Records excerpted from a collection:

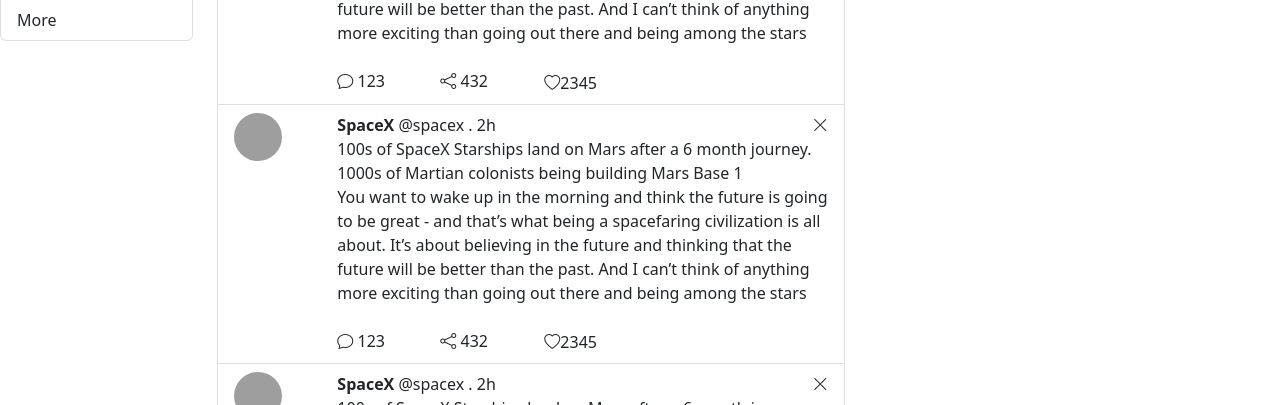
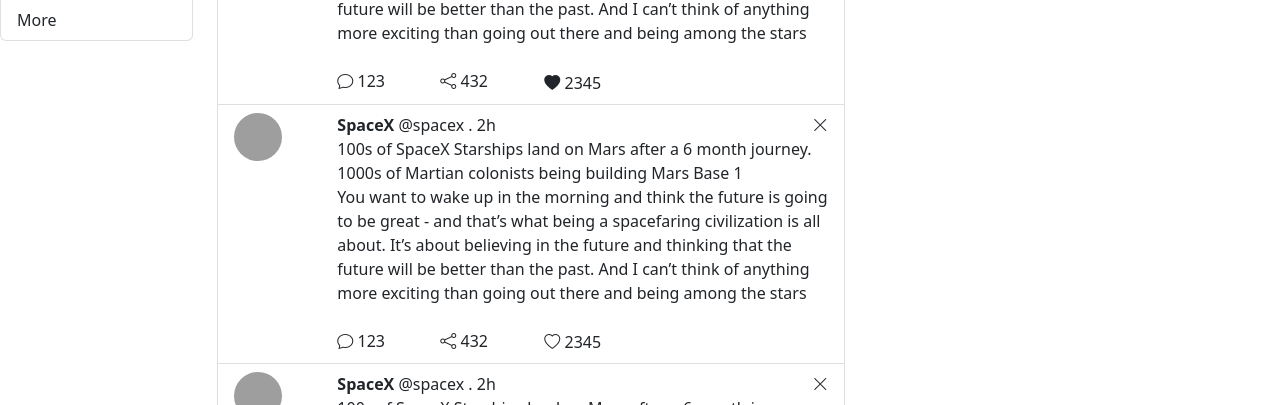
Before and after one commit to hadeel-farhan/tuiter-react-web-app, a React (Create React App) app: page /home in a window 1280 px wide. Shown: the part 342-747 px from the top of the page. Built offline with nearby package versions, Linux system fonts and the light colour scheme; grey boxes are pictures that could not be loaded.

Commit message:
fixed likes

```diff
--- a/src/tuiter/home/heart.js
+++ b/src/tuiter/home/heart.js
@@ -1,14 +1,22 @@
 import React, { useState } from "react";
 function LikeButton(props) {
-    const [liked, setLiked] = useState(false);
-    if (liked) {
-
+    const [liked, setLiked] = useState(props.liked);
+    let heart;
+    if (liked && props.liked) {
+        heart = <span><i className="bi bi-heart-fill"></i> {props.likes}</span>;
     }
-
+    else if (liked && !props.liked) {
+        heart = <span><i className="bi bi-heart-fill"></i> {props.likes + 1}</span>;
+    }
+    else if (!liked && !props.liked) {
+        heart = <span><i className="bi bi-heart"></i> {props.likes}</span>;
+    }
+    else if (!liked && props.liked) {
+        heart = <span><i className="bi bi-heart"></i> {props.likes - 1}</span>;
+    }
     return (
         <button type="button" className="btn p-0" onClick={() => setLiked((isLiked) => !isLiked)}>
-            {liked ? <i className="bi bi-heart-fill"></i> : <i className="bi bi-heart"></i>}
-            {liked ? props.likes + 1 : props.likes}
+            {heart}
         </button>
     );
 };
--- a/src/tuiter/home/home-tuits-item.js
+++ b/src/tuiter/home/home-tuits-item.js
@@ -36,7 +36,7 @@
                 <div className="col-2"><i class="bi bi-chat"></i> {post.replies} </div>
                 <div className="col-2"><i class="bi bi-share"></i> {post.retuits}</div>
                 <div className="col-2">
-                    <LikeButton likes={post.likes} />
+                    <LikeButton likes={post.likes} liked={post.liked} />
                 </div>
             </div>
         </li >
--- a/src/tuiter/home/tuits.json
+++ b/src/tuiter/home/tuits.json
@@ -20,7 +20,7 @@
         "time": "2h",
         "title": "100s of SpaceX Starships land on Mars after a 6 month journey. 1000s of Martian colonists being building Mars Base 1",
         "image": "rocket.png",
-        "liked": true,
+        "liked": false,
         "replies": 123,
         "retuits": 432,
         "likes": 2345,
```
* * *
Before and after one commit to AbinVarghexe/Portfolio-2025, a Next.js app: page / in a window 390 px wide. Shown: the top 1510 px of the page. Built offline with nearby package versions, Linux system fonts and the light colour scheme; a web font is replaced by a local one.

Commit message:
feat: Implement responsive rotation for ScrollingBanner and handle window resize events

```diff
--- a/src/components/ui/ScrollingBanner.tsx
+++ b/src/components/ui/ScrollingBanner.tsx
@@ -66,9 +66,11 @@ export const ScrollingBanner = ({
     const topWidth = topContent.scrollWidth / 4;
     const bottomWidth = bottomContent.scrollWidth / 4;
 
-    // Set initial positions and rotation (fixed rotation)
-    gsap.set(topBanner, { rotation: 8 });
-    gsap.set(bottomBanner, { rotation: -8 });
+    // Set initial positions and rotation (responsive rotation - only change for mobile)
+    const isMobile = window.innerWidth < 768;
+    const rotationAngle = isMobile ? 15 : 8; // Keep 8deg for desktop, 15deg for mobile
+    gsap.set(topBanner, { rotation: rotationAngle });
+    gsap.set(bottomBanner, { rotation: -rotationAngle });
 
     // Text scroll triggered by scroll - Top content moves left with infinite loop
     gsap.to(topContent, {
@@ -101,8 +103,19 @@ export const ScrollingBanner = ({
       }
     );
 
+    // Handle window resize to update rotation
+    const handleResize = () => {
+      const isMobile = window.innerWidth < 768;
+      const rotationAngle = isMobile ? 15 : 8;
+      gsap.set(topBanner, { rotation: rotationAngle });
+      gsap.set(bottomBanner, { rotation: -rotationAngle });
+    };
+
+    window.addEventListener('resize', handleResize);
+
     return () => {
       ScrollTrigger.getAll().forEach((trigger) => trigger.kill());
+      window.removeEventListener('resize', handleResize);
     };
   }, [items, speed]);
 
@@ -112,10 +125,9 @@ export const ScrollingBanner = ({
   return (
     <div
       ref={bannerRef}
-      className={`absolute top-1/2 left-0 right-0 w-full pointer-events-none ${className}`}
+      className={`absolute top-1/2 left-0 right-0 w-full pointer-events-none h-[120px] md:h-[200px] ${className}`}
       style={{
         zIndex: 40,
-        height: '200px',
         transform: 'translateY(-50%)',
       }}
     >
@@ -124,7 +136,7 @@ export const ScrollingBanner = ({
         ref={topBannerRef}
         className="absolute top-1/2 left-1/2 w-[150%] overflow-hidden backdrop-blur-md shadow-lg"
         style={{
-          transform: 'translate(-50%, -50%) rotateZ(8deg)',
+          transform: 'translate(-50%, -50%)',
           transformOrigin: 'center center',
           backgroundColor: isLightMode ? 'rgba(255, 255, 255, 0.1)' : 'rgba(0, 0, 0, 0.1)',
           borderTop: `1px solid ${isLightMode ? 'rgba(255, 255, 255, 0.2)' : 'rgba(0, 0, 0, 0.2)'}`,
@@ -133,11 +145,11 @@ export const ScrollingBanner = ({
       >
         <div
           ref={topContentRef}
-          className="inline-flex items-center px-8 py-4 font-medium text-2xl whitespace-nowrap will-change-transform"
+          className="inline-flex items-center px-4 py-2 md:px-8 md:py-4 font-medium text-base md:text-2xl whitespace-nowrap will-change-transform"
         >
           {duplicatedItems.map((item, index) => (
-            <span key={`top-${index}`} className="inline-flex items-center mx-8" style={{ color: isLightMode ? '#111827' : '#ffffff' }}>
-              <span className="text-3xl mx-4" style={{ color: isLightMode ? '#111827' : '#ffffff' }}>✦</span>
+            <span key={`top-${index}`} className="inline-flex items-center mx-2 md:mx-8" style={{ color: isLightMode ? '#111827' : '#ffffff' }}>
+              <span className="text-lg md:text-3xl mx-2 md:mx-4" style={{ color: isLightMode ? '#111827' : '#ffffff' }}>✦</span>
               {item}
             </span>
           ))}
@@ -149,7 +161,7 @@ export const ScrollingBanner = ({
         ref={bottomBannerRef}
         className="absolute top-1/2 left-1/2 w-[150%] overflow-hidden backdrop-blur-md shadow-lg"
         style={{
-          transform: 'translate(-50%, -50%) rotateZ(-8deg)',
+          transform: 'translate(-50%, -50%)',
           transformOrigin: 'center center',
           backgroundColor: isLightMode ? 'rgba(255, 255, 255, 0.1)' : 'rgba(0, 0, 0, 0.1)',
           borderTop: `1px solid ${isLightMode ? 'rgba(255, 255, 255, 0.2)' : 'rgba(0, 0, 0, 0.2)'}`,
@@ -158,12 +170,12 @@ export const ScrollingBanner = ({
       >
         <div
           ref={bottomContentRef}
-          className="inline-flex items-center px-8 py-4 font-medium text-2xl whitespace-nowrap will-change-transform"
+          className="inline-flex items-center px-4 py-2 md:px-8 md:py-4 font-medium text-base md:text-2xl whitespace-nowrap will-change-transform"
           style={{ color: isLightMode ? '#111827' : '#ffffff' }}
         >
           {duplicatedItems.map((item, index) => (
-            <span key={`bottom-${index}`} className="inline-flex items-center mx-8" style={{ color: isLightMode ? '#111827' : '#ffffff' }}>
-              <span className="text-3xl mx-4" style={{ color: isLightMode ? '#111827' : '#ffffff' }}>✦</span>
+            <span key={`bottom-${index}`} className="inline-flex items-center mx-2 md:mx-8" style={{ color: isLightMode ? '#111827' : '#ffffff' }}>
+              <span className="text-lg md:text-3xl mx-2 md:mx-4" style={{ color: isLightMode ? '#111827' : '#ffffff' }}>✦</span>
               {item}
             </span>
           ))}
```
---
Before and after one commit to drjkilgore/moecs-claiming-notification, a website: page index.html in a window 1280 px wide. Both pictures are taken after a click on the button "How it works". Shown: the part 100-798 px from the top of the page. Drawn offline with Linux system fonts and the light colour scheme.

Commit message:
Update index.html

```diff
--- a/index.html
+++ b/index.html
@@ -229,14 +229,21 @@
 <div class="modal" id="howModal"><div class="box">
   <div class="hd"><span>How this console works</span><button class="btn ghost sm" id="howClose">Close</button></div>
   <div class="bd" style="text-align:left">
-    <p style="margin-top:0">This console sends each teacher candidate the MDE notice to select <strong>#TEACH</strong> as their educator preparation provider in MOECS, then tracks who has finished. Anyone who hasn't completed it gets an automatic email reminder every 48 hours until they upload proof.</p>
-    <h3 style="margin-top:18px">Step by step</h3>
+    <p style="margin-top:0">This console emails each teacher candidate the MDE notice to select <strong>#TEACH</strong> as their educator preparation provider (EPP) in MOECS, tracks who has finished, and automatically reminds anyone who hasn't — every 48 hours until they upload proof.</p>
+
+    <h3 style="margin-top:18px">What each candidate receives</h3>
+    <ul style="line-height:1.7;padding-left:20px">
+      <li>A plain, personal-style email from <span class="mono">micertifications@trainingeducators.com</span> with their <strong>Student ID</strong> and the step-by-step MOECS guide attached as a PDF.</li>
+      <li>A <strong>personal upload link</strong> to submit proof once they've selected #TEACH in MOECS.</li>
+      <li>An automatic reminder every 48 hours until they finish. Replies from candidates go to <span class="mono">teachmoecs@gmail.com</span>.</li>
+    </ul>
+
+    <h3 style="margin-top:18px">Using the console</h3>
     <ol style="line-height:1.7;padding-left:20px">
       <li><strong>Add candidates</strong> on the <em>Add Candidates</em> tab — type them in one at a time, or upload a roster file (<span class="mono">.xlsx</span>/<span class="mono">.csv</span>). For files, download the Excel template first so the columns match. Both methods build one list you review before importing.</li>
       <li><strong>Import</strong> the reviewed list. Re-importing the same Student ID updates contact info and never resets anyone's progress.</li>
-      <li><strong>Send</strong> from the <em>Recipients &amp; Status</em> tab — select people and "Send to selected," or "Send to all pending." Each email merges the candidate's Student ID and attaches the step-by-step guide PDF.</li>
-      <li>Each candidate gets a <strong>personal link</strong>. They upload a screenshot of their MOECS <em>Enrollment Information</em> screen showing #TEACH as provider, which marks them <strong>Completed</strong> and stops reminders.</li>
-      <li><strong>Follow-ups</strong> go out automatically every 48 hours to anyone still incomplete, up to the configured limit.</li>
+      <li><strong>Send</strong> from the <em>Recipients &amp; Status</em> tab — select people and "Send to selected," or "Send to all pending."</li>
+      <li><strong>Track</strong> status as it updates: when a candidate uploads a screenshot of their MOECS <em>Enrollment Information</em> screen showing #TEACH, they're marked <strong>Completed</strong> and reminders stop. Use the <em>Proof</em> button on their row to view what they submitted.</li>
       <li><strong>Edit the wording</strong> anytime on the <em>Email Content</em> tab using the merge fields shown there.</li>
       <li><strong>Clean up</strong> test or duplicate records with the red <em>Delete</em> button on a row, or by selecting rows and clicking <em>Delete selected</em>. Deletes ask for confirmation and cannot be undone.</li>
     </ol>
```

*The problem*. The answer must be a single number: how many lines of the entries contain "gsap".

*Answer to this task*. 7